  • Schepens Eye Research Institute, Boston, USA


  • Promotion of Corneal Transplant Survival by Anti-Apoptotic Genes

Corneal transplantation is by far the most common form of tissue transplantation. While many grafts have a generally favorable prognosis under topical immune suppression, the medications used to prevent graft failure are toxic to the eye, commonly causing cataracts and glaucoma. In addition, many corneal grafts performed in inflamed host beds are deemed high-risk by virtue of their dismal prognosis due to rejection rates that far exceed 50%.

Corneal clarity is critically dependent upon normal functioning of a monolayer of cells known as the corneal endothelium. These cells are responsible for the pump function that keeps the cornea free from swelling. Almost all forms of corneal transplant failure are due to endothelial cell dysfunction or death. Moreover, many endothelial cells are lost in the process of eye banking prior to transplantation, so that the grafted donor tissue becomes particularly vulnerable to failure if its endothelium comes under immune attack.

Corneal endothelial cell death is mediated by a process known as apoptosis. Many of the genes responsible for apoptosis have been defined, as have genes that downregulate this process – known as anti-apoptotic genes. Gene therapy is the strategy by which selective genes are either activated or downregulated. Our preliminary work shows great promise in using a viral vector to selectively infect corneal endothelial cells with the desired genes after organ procurement but before transplantation. We propose to use this strategy to overexpress anti-apoptotic genes in the endothelium so as to render grafted corneas resistant to a variety of stresses, including those that lead to cell death during storage or immune-mediated cell death after transplantation.

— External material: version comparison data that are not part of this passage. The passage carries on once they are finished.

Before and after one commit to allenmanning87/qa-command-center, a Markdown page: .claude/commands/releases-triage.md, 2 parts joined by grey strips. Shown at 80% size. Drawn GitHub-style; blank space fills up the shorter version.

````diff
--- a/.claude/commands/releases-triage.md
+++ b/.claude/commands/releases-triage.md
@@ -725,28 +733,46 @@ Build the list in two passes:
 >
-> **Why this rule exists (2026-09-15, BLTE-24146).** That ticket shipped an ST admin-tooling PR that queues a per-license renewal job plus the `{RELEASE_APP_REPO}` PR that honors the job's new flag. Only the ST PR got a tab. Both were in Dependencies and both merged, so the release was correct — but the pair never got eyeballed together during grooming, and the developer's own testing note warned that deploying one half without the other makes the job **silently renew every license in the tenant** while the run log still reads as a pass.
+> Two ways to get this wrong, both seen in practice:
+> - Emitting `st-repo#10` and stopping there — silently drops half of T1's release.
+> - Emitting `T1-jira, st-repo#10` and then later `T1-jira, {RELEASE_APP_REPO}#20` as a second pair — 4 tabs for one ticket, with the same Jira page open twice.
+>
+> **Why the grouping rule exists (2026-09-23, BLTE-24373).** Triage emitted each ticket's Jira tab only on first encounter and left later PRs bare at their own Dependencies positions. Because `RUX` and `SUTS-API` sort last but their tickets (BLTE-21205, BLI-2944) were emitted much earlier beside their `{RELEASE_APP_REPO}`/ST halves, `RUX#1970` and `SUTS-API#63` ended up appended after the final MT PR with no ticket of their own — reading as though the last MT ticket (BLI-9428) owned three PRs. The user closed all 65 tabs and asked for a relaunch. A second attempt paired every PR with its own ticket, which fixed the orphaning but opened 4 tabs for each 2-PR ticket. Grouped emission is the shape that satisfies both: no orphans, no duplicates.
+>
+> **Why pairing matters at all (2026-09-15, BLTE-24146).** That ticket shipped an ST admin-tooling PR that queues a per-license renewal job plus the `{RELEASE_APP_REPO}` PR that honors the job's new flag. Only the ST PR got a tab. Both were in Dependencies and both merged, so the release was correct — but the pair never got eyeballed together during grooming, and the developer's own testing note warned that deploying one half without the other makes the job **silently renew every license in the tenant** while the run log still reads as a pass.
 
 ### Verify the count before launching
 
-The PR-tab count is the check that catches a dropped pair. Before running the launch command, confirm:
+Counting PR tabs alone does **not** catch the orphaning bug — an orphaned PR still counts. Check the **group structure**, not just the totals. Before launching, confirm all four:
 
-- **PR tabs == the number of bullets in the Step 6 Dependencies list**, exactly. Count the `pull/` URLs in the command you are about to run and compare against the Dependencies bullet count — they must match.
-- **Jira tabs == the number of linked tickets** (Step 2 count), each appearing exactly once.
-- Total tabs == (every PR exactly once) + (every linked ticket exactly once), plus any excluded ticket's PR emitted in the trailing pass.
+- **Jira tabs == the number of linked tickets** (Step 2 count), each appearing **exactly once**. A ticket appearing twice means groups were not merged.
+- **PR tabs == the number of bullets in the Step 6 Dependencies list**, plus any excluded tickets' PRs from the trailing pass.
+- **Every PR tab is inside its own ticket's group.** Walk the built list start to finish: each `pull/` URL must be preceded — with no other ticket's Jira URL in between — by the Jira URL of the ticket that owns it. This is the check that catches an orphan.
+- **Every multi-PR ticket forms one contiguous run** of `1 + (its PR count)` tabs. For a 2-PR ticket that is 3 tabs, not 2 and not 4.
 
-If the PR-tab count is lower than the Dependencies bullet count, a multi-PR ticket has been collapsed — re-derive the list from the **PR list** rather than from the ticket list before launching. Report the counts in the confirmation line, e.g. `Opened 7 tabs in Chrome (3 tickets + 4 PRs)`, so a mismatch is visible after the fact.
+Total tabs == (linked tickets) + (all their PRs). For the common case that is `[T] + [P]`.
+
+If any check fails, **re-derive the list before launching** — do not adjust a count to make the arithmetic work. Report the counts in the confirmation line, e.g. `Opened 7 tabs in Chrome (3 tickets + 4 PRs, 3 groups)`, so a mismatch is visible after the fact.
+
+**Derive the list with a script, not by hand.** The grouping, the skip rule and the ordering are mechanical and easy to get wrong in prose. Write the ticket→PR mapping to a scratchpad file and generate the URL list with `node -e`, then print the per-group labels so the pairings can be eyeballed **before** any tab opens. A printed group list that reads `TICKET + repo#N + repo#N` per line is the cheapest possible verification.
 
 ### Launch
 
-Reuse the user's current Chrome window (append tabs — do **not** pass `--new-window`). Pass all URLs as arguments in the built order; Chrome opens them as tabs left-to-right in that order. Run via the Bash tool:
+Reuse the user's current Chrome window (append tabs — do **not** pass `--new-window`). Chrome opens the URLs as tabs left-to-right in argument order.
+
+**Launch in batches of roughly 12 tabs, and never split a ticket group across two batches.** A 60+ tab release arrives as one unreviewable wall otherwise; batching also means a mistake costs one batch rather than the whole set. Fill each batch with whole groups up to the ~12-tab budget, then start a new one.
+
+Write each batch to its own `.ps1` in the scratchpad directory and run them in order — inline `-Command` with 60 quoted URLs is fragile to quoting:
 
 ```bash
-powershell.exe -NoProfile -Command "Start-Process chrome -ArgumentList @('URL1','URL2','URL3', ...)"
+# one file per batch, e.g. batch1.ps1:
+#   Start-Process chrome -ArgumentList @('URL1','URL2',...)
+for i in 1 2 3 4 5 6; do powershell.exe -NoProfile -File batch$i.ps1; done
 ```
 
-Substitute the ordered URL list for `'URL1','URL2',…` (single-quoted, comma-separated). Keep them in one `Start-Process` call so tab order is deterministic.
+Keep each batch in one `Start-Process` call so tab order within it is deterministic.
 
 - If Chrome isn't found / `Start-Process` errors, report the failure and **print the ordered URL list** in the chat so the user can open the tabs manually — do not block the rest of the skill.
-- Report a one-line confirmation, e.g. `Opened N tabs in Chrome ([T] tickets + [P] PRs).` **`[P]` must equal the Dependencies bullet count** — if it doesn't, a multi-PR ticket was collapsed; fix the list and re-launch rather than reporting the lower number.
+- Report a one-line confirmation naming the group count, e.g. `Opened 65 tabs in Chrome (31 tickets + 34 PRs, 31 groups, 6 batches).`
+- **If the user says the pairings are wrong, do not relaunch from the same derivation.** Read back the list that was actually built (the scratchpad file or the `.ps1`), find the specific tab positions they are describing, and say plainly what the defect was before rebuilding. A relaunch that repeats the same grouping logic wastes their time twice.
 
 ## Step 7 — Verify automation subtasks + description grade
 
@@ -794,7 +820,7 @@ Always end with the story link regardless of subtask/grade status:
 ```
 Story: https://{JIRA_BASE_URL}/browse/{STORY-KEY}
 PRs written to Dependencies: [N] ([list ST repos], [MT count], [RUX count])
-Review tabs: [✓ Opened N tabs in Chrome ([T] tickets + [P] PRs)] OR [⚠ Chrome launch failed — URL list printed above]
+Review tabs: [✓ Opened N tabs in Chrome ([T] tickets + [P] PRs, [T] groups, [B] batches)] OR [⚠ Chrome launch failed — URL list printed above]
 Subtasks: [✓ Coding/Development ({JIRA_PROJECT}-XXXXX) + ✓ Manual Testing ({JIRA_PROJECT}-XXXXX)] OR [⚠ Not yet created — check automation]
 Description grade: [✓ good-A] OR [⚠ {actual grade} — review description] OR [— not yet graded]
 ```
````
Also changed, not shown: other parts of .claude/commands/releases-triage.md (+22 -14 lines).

We hope that successful completion of our proposal will lead to significant enhancement of graft survival, even in the adverse setting of high-risk transplantation, as well as better organ preservation over longer periods.